Saying it was “common sense” legislation, Indiana Gov. Mike Pence signed SEA 197, a measure that allows individuals without a chauffer’s license to transport an RV to the dealership for sale, Wednesday (June 17) at the RV/MH Hall of Fame and Museum in Elkhart, Ind.
Flanked by families visiting from Michigan and Ontario as well as a large contingent of representatives from the RV industry, the signing was purely ceremonial. Pence had already signed the legislation at the end of April and it went into effect immediately.
Still, Pence took the opportunity to applaud the RV industry and tout the virtues of the legislation, which he credited Sen. Carlin Yoder, R-Middlebury, Rep. Wes Culver, R-District 49, and Rep. Douglas Miller, R-District 48, with having ushered through both state houses.
Previously, Indiana residents transporting RVs were required to have a chauffer’s license for loads rated at more than 16,000 pounds gross combined vehicle weight rating. Now, drivers must still comply with federal commercial driver’s license requirements but the additional state regulation has been eliminated. The legislation provides an exemption that applies to RV’s being moved prior to its first retail sale, which would include both manufacturer-to-dealer and dealer-to show types of movement.

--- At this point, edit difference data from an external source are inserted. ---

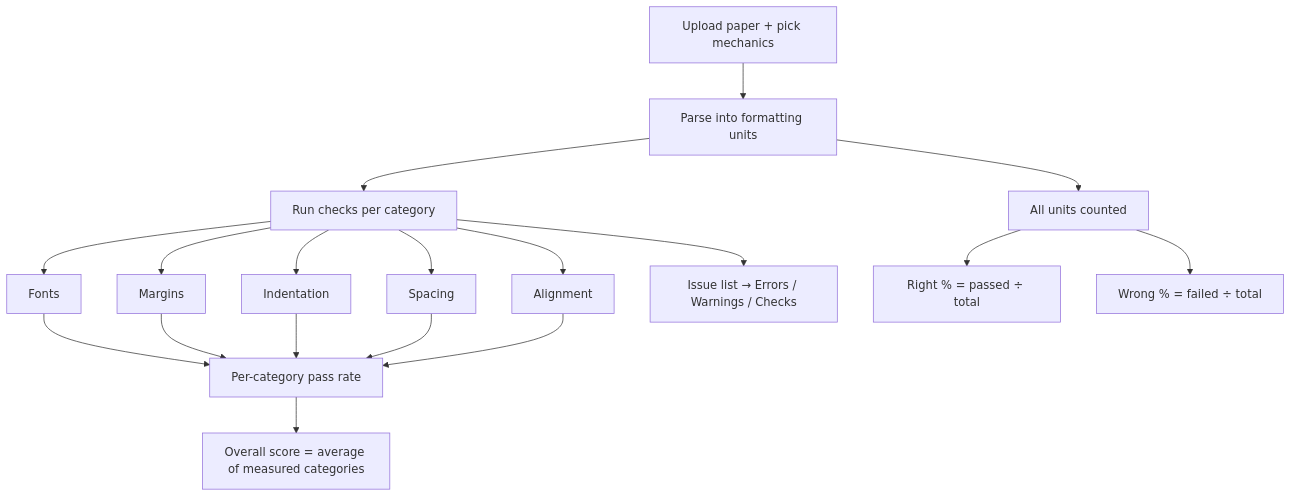
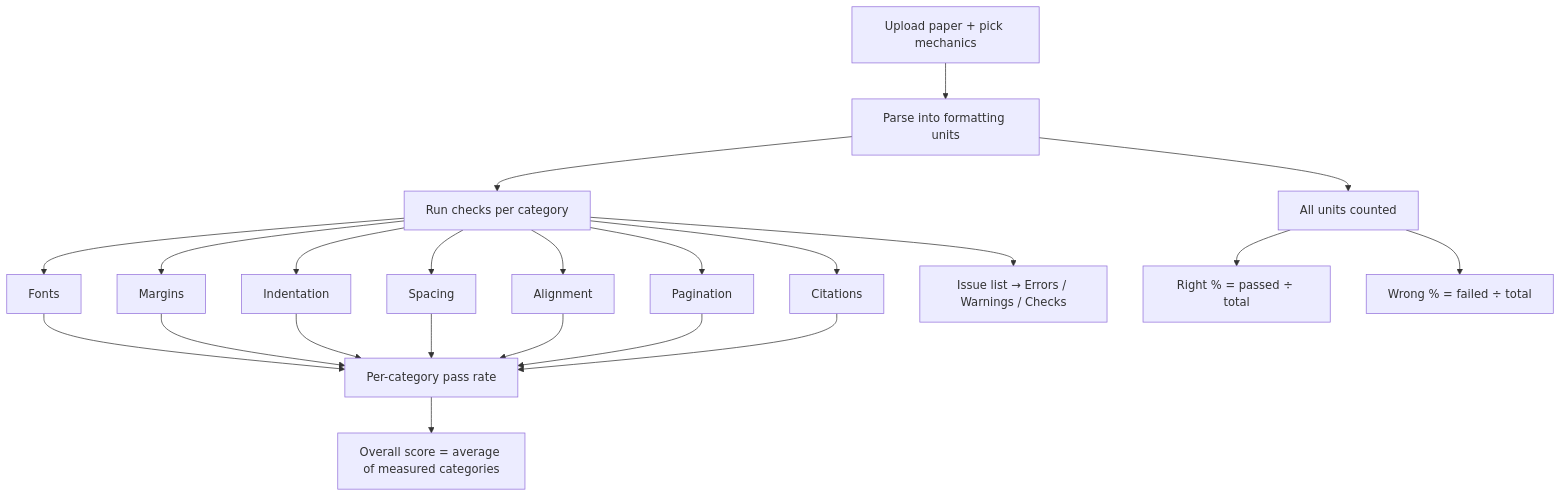
The first of 4 diagrams in PaperPilot-main/machinelearning/docs/SCORING_EXPLAINED.md (Vinceopo/PaperPilot), drawn with Mermaid before and after one commit. The commit also changed 8 other files, not shown here.

First line of the commit message:
Fix v3 scan anomalies: restore pagination and score Citations.

````diff
--- a/PaperPilot-main/machinelearning/docs/SCORING_EXPLAINED.md
+++ b/PaperPilot-main/machinelearning/docs/SCORING_EXPLAINED.md
@@ -9,22 +9,26 @@
 ```mermaid
 flowchart TD
   A[Upload paper + pick mechanics] --> B[Parse into formatting units]
   B --> C[Run checks per category]
   C --> D[Fonts]
   C --> E[Margins]
   C --> F[Indentation]
   C --> G[Spacing]
   C --> H[Alignment]
+  C --> P[Pagination]
+  C --> Q[Citations]
 
   D --> I[Per-category pass rate]
   E --> I
   F --> I
   G --> I
   H --> I
+  P --> I
+  Q --> I
 
   I --> J[Overall score = average of measured categories]
   B --> K[All units counted]
   K --> L[Right % = passed ÷ total]
   K --> M[Wrong % = failed ÷ total]
   C --> N[Issue list → Errors / Warnings / Checks]
 ```
````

“We try and make sure that whenever possible government policy can conform to practices in the marketplace and that’s really what this common sense legislation accomplished — saving costs and red tape for people in this industry, and making it more possible for this dynamic industry to continue to see the growth that we’ve seen in recent years with this one small, but important, legislative change,” Pence told the audience of RV officials, media and museum visitors.
Several RV transportation companies also were represented including: Joel Pladson, president of Star Fleet Trucking Inc. in Middlebury, Ind.; Devon Bechtel, president of Quality Drive Away in Goshen, Ind.; and Brad Hooley, vice president of Foremost Transport Inc., also based in Goshen.

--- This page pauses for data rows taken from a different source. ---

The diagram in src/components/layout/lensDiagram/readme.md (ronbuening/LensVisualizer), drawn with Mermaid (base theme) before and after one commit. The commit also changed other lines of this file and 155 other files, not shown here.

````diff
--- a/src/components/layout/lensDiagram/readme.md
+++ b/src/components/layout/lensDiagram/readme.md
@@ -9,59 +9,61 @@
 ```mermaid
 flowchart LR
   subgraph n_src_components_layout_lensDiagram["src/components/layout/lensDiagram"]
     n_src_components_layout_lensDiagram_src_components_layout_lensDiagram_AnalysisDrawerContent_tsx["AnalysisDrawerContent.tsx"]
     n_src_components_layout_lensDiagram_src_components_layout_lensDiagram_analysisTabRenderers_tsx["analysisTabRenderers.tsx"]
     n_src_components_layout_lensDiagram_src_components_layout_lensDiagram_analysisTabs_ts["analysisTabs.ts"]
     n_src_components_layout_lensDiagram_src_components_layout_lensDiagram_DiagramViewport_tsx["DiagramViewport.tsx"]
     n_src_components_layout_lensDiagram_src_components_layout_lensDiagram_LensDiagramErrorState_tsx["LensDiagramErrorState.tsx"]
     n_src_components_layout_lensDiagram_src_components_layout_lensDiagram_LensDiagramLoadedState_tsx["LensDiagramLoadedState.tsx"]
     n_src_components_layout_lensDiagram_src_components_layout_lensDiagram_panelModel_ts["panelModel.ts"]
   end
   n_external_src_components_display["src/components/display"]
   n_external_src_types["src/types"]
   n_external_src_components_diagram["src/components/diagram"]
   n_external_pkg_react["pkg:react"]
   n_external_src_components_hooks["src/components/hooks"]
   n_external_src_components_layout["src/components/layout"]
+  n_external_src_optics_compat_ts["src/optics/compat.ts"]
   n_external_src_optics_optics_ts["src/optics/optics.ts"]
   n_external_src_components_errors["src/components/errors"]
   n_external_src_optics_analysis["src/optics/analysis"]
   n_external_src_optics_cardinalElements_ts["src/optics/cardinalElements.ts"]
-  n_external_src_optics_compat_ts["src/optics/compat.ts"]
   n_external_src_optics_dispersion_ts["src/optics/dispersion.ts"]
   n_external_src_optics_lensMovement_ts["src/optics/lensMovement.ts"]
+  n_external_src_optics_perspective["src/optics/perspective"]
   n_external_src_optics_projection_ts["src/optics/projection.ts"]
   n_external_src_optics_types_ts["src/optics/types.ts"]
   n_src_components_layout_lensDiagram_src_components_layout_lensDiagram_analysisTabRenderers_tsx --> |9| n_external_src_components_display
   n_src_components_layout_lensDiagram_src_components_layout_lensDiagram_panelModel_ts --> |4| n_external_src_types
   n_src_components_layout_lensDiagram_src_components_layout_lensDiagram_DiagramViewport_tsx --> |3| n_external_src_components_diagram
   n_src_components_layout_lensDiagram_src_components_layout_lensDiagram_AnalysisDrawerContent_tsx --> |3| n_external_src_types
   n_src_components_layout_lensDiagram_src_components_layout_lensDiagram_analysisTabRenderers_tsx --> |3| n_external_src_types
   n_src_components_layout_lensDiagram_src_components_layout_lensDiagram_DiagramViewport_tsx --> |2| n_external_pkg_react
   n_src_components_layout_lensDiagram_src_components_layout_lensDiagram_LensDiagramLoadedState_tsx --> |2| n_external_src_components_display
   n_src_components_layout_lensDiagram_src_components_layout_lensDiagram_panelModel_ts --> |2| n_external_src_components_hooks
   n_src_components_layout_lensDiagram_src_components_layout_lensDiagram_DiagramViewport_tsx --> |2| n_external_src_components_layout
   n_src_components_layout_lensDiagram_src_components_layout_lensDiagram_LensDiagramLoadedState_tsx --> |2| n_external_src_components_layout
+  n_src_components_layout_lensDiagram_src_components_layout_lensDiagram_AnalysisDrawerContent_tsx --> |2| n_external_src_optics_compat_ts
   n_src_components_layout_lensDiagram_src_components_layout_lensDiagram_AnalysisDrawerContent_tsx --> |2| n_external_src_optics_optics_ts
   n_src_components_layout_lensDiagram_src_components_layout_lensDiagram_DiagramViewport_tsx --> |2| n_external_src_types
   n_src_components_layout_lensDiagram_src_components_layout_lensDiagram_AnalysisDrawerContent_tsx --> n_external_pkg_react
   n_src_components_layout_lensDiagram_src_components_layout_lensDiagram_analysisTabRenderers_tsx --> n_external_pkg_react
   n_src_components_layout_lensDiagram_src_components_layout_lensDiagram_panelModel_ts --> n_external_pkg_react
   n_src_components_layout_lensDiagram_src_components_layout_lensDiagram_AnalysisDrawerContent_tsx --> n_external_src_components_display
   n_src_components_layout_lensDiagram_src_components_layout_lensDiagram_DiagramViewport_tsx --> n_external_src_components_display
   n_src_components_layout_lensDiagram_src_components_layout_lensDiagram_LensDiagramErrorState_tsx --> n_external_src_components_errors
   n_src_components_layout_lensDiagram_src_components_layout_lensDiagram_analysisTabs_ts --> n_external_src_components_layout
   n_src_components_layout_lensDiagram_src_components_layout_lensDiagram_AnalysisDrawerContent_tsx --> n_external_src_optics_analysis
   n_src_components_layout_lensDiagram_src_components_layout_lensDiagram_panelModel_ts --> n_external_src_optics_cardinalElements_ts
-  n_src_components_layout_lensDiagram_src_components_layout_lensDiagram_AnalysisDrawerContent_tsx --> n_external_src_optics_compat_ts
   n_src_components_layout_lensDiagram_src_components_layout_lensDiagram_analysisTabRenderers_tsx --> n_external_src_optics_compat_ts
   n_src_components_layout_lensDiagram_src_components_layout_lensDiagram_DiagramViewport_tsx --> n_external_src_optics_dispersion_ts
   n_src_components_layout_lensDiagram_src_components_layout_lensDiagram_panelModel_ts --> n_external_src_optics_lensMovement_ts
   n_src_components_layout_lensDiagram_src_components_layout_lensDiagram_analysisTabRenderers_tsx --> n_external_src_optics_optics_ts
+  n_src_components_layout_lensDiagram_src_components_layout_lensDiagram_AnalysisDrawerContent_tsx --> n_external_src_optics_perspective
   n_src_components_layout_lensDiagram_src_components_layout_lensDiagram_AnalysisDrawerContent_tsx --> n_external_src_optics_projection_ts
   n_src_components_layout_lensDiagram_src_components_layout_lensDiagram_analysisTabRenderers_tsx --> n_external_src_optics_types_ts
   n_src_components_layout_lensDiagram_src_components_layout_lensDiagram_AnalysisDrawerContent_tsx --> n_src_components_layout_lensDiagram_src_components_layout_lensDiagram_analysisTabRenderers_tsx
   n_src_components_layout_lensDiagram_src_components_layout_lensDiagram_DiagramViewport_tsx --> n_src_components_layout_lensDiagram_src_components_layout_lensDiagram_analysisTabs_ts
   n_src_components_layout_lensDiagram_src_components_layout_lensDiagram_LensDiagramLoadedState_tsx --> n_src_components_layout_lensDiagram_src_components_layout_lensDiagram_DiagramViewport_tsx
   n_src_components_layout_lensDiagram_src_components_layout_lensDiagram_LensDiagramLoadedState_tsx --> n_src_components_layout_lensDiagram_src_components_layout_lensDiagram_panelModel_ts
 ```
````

“This is one less step — one less rule and regulation — that our drivers will have to go through, so it will make it easier for individuals to get into the seat to deliver RVs to the dealers,” Hooley said after the signing. “Purchasers of the RV aren’t going to need a chauffer’s license, and now neither will the transport drivers. These guys have a lot of experience so there’s no need for them to have to have one.”
Prior to the signing, Pence was given a guided tour of his first-ever trip to the museum by Darryl Searer, president of the Hall of Fame, and then met with the RV officials for about one hour before he was introduced to the audience by Mark Bowersox, executive director of the Recreation Vehicle Indiana Council (RVIC), the state association that champions the RV industry.